> Data extract
*-*-*

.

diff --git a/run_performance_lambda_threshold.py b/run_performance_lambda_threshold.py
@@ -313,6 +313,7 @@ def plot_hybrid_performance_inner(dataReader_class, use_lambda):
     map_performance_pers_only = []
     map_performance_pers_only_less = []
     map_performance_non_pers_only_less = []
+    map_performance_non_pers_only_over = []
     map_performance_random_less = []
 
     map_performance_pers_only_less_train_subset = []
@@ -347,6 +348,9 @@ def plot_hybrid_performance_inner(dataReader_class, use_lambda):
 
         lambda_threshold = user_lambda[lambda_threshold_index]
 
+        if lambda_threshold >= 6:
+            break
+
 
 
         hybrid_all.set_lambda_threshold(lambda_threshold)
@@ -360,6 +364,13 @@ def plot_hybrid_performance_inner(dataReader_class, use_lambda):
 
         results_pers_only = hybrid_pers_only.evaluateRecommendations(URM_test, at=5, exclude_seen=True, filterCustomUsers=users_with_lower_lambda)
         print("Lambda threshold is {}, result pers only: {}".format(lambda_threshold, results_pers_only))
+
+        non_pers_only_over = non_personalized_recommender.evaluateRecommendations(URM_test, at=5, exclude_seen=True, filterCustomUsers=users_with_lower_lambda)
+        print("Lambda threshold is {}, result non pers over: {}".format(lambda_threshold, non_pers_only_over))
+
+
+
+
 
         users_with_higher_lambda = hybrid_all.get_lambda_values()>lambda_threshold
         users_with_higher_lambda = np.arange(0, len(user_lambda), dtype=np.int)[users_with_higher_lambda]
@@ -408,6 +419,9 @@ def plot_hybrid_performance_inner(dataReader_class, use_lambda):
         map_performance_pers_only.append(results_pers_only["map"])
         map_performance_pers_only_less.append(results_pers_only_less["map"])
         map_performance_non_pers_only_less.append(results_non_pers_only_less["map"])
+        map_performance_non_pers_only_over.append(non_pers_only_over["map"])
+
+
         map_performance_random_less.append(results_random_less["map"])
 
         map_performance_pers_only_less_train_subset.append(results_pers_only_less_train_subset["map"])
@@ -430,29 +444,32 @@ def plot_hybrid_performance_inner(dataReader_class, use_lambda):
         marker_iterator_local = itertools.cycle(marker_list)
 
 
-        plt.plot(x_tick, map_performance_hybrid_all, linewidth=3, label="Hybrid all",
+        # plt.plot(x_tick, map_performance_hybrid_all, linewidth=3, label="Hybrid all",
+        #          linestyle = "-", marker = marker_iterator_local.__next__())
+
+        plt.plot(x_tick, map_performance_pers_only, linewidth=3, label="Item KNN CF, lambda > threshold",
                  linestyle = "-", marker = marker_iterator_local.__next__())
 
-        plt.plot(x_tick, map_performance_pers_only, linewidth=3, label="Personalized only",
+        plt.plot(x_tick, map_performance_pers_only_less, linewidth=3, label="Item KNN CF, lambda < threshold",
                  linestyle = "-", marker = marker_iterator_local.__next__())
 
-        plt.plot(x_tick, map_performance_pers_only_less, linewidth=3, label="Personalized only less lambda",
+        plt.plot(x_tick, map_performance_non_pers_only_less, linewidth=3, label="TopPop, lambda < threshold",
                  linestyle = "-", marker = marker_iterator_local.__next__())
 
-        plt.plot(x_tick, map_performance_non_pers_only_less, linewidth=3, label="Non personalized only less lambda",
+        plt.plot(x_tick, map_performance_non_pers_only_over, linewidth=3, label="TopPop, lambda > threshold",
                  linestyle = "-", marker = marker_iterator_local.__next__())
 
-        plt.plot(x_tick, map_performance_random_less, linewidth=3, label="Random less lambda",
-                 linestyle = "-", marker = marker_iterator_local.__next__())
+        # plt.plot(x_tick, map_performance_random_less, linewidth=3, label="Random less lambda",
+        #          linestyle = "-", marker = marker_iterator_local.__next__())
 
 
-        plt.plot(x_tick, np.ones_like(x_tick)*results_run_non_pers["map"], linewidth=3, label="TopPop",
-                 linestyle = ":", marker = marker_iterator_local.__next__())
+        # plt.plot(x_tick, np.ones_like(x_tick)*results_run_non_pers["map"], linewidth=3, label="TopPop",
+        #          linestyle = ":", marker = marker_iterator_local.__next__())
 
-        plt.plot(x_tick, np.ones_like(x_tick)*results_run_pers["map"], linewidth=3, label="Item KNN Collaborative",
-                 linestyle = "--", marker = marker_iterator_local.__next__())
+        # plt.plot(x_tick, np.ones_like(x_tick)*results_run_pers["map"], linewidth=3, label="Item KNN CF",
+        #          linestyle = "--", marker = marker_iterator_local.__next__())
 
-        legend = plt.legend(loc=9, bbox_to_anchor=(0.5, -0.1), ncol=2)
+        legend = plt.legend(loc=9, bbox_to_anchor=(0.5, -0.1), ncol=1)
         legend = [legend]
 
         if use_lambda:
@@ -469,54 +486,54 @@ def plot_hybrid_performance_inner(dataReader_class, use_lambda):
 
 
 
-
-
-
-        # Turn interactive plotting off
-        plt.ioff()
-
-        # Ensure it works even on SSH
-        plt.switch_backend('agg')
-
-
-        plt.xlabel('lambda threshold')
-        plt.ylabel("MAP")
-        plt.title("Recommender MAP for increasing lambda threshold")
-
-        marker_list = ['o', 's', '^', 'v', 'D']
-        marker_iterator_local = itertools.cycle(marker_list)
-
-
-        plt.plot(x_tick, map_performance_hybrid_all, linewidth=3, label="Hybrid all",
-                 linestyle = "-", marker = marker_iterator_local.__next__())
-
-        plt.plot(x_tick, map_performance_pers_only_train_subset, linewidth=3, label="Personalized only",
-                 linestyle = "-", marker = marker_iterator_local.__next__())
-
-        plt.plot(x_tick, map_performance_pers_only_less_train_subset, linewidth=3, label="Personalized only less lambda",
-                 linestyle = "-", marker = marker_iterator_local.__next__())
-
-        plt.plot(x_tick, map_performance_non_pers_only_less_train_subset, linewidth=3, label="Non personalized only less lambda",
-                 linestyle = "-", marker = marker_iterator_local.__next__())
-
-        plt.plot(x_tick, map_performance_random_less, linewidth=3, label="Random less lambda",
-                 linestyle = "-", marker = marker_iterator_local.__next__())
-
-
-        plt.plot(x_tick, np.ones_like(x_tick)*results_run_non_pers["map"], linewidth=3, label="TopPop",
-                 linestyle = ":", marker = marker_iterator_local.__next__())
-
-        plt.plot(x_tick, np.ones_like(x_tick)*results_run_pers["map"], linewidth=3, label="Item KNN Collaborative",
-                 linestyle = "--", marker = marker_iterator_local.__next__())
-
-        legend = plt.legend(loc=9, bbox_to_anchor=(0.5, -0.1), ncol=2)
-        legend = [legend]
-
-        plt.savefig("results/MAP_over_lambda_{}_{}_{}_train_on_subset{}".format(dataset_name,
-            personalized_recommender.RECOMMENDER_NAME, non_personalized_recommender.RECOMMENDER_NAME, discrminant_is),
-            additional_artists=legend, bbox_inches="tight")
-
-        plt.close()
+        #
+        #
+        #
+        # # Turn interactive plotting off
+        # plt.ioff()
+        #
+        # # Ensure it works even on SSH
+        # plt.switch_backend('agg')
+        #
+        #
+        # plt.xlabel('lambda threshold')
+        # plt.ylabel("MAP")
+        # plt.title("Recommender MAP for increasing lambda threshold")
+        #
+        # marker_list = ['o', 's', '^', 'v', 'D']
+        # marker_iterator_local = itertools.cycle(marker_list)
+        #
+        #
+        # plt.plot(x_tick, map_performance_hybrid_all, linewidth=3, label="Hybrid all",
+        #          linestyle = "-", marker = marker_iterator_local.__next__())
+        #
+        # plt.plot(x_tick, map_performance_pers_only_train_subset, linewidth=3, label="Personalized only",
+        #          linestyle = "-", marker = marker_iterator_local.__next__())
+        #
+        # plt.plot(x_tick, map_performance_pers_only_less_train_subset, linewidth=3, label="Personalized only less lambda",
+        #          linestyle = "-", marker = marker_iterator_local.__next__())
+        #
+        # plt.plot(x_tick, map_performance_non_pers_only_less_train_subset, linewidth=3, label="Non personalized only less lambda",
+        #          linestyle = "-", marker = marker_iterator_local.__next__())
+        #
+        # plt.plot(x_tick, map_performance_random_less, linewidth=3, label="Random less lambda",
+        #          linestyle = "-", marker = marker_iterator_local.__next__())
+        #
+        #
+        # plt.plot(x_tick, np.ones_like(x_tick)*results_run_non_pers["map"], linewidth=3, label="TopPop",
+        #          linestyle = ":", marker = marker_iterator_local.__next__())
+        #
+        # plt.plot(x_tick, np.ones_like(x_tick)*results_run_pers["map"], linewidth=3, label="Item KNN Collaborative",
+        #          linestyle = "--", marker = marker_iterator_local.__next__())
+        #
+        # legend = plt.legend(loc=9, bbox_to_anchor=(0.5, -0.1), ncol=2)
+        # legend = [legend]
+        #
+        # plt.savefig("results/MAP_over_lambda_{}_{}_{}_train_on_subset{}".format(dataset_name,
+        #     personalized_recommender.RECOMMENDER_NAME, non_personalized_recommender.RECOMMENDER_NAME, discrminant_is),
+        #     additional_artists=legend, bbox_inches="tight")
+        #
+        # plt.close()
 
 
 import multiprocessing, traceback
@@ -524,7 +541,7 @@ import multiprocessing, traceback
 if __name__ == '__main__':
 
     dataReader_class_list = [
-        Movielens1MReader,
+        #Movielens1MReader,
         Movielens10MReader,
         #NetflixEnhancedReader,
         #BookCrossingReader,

*-*-*

> Directions for this task
Could you filter the entries above for lines holding the string "cycle" and copy them?

> Written response
         marker_iterator_local = itertools.cycle(marker_list)
-        marker_iterator_local = itertools.cycle(marker_list)
+        # marker_iterator_local = itertools.cycle(marker_list)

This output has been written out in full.